According to data from Johns Hopkins University, the US recorded more than 60,300 new cases on Tuesday. The national seven-day case average hit about 59,500, an increase of about 73% in five and a half weeks.

The COVID-19 pandemic has so far infected over 8.28 million people in the country has taken lives of more than 221 thousand people.

The pandemic has now killed at least 1.13 people worldwide with more than 40.93 million people been diagnosed with COVID-19.

"It's going to be a difficult fall and winter," Dr. Scott Gottlieb, former commissioner of the US Food and Drug Administration, told CNBC. "I think we're about two or three weeks behind Europe -- so we're about a week away from starting to enter a period where we're going to see a rapid acceleration in cases."

The outbreak is surging in more than half of states. California has the most cases of any U.S. state, reporting 4,387 new cases in the last 24 hours to bring the total cases to 885,258. Texas and Florida are also recording rapid increase in cases, reporting 5,612 and 3,662 new cases on Tuesday, respectively.

Meanwhile, US President Donald Trump, at a campaign rally in Pennsylvania, said that the country is "crushing" COVID-19 despite death toll from the virus surpassing 220,000 in the country

Speaking at a campaign rally in Erie, Pennsylvania, Trump said, "The [Joe] Biden lockdown will crush America, we will crush the virus, we're doing that. We're crushing the virus, look at our numbers compared to Europe.
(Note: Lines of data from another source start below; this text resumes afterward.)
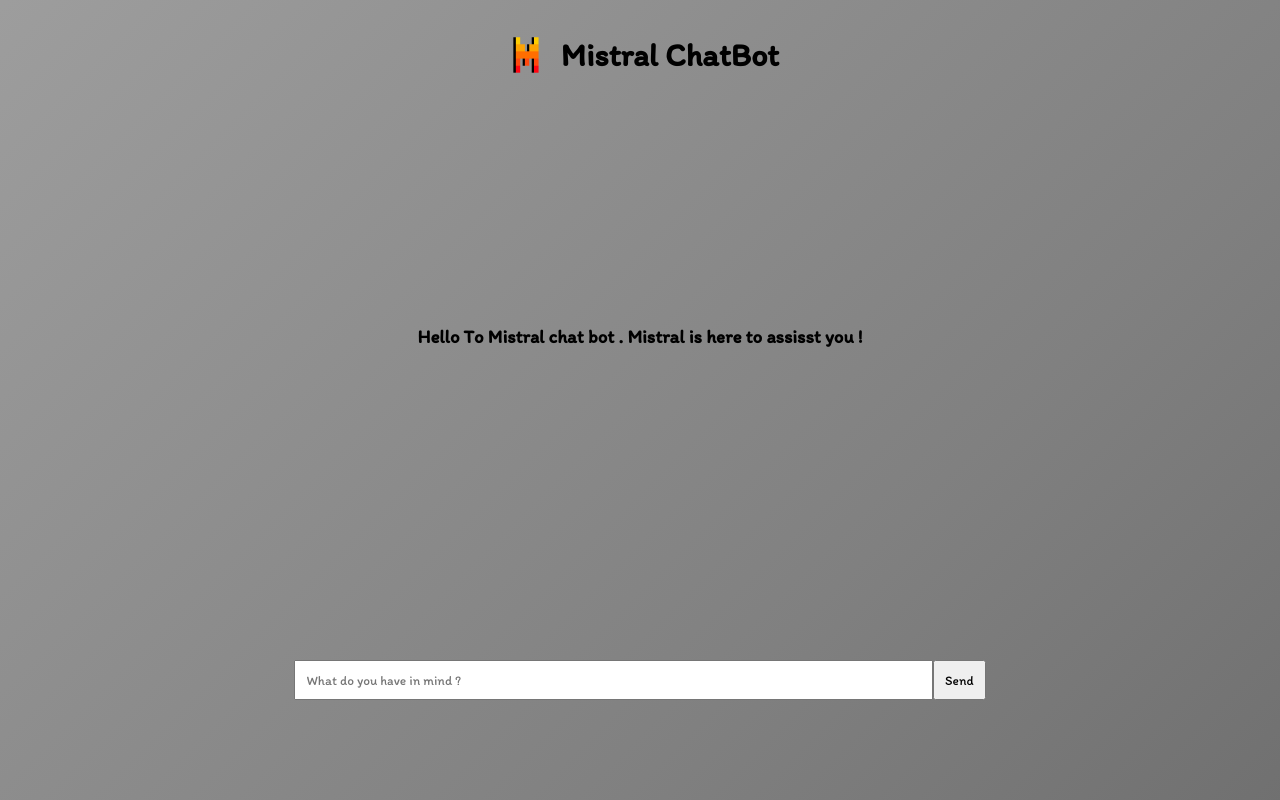
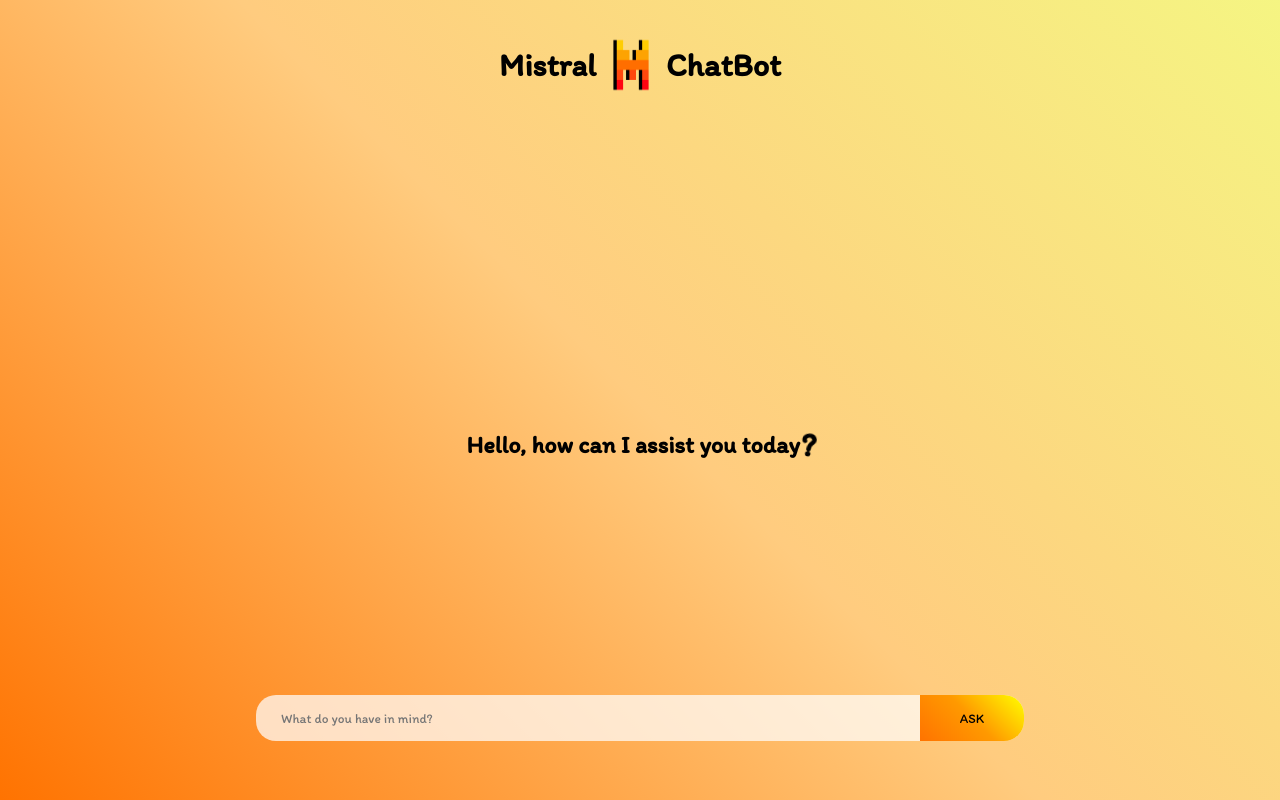
Before and after one commit to chouaib1123/MistralTestChatBot, a Next.js app: page / in a window 1280 px wide. Built offline with nearby package versions, Linux system fonts and the light colour scheme.

Commit message:
Initial commit

```diff
--- a/package.json
+++ b/package.json
@@ -11,6 +11,7 @@
   "dependencies": {
     "@mistralai/mistralai": "^1.1.0",
     "gh-pages": "^6.2.0",
+    "marked": "^14.1.4",
     "next": "15.0.2",
     "react": "19.0.0-rc-02c0e824-20241028",
     "react-dom": "19.0.0-rc-02c0e824-20241028"
--- a/src/app/page.js
+++ b/src/app/page.js
@@ -1,6 +1,7 @@
 "use client";
 
 import { useState, useEffect } from "react";
+import { marked } from "marked";
 import "./style.css";
 
 const HomePage = () => {
@@ -69,40 +70,38 @@
 
   return (
     <div className="MainChat">
+      <h1>
 
-      <h1>
-        <img
+        Mistral <img
           src="/Mistral.png"
           alt="Mistral ChatBot Logo"
-          style={{ marginRight: "10px", verticalAlign: "middle" }}
-        />
-        Mistral ChatBot
+        /> ChatBot
       </h1>
       <div className="Messages">
         {messages.length === 0 ? (
-        <h3 className="Title">Hello To Mistral chat bot . Mistral is here to assisst you !</h3>
+          <h2 className="Title">Hello, how can I assist you today <p>?</p></h2>
         ) : (
           messages.map((msg, index) => (
             <div key={index} className="Message">
               <strong>{msg.sender === "user" ? "You" : "Mistral"}</strong>
-            <p>{msg.message}</p>
+              <p dangerouslySetInnerHTML={{
+                __html: msg.sender === "bot" ? marked(msg.message) : msg.message
+              }} />
             </div>
           ))
         )}
       </div>
-
-
       <div className="InputField">
         <input
           type="text"
           name="Input"
           onChange={handleInputChange}
           id="Input"
-          placeholder="What do you have in mind ? "
+          placeholder="What do you have in mind?"
           value={inputValue}
         />
         <button onClick={handleSubmit} disabled={loading}>
-          {loading ? "Loading..." : "Send"}
+          {loading ? "Loading..." : "ASK"}
         </button>
       </div>
     </div>
--- a/src/app/style.css
+++ b/src/app/style.css
@@ -13,28 +13,20 @@
 }
 
 body {
-    height: 90vh;
-    background: linear-gradient(135deg, #f0f0f0, #d3d3d3, #a9a9a9, #808080, #505050);
-    background-size: 400% 400%;
-    animation: gradientBackground 10s ease infinite;
+    height: 100vh;
+    background: linear-gradient(45deg, rgb(255, 115, 0.5),rgb(255, 153, 0,0.5), rgb(235, 235, 7,0.5));
+    padding-top: 20px ;
+
 }
 
-@keyframes gradientBackground {
-    0% {
-        background-position: 0% 50%;
-    }
-    50% {
-        background-position: 100% 50%;
-    }
-    100% {
-        background-position: 0% 50%;
-    }
+button{
+    cursor: pointer;
 }
 
 .MainChat {
     display: grid;
     grid-template-rows: auto 1fr auto;
-    height: 100%;
+    height: 95%;
     margin: 0 20vw;
     gap: 20px;
 }
@@ -47,6 +39,7 @@
 
 .Message strong {
     font-size: 1.2em;
+
 }
 
 .Message p {
@@ -56,20 +49,20 @@
 .Messages {
     overflow-y: scroll;
     flex-grow: 1;
-    padding: 15px;
+    padding: 50px;
+    margin: 50px auto;
     scroll-behavior: smooth;
+    scrollbar-width: none;
+    width: 100%;
 }
 
 .Messages::-webkit-scrollbar {
     display: none;
 }
 
-.Messages {
-    scrollbar-width: none;
-}
+
 
 .MainChat h1 {
-    margin-top: 20px;
     font-size: 2em;
     text-align: center;
     padding: 10px;
@@ -79,35 +72,84 @@
 }
 
 .MainChat h1 img {
-    width: 50px;
-    height: 50px;
-    margin-right: 10px;
+    width: 70px;
+    height: 70px;
 }
 
 .InputField {
     display: grid;
     grid-template-columns: 1fr auto;
-    width: 90%;
-    margin-bottom: 20px;
+    width: 100%;
     margin: auto auto 20px;
+    background-color: rgba(255, 255, 255, 0.719);
+    border-radius: 20px;
+    padding-left: 15px;
+
+}
+.Messages li{
+    margin-left: 20px;
+}
+.Title {
+    display: flex;
+    justify-content: center;
+    margin-top: 200px;
+    text-align: center;
+    overflow: hidden;
+    white-space: nowrap;
 }
 
+.Title p {
+    margin-left: 3px;
+    display: inline-block;
+    animation: questionMarkAnimation 1s infinite;
+}
+
+@keyframes questionMarkAnimation {
+    0% {
+        transform: rotateZ(0deg) scale(1);
+    }
+    50% {
+        transform: rotateZ(10deg) scale(1.4);
+    }
+    100% {
+        transform: rotateZ(0deg) scale(1);
+    }
+}
+
+
+
 .InputField button {
-    padding: 10px;
+    padding: 15px 40px;
+    border-top-right-radius: 20px;
+    border-bottom-right-radius: 20px;
+    border: none;
+    background: linear-gradient(45deg, rgb(255, 115, 0),rgb(255, 153, 0), yellow);
+    transition-duration: .5s;
+}
+.InputField button:hover {
+    color: white;
+
 }
 
 .InputField input {
     padding: 10px;
     width: 100%;
+    border-radius: 20px;
+    background: none;
+    border: none;
 }
 
 .InputField input:focus {
     outline: none;
 }
-
+@media (max-width: 1000px) {
+    .MainChat{
+        margin: 0 10vw;
+    }
+}
 @media (max-width: 768px) {
     .MainChat {
-        margin: 0 2vw;
+        margin: 0 10vw;
     }
 
     .Message {
@@ -126,10 +168,11 @@
     .InputField {
         margin-bottom: 15px;
     }
+    .Messages{
+        margin: 30px auto;
+        padding: 10px;
+    }
 
-    .InputField button {
-        padding: 8px;
-    }
 
     .InputField input {
         padding: 8px;
@@ -138,12 +181,10 @@
 
 @media (max-width: 480px) {
     .MainChat {
-        margin: 0 1vw;
+        margin: 0 3vw;
     }
 
-    .Message {
-        grid-template-columns: 25% auto;
-    }
+
 
     .Message strong {
         font-size: 1em;
@@ -159,17 +200,10 @@
     }
 
     .InputField button {
-        padding: 6px;
+        padding: 12px 30px;
     }
 
     .InputField input {
         padding: 6px;
     }
 }
-
-.Title{
-    display: flex;
-    justify-content: center;
-    margin-top: 200px;
-    text-align: center;
-}
```
Also changed, not shown: 1 other file (tests, documents, lock files or other folders). Lines whose indentation alone changed are shown as unchanged.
They always said 'look at Europe, Europe, Europe' but look at our numbers compared."

However, according to JHU, the current COVID-19 death rates across most of Europe are lower than that reported in the U.S.

According to reports, AstraZeneca's COVID-19 vaccine trial in the US is expected to resume as early as this week after the FDA completed its review of a serious illness. AstraZeneca's late-stage trial has been on hold since September 6, after a participant in the company's UK trial fell ill with what was suspected to be a rare spinal inflammatory disorder called transverse myelitis.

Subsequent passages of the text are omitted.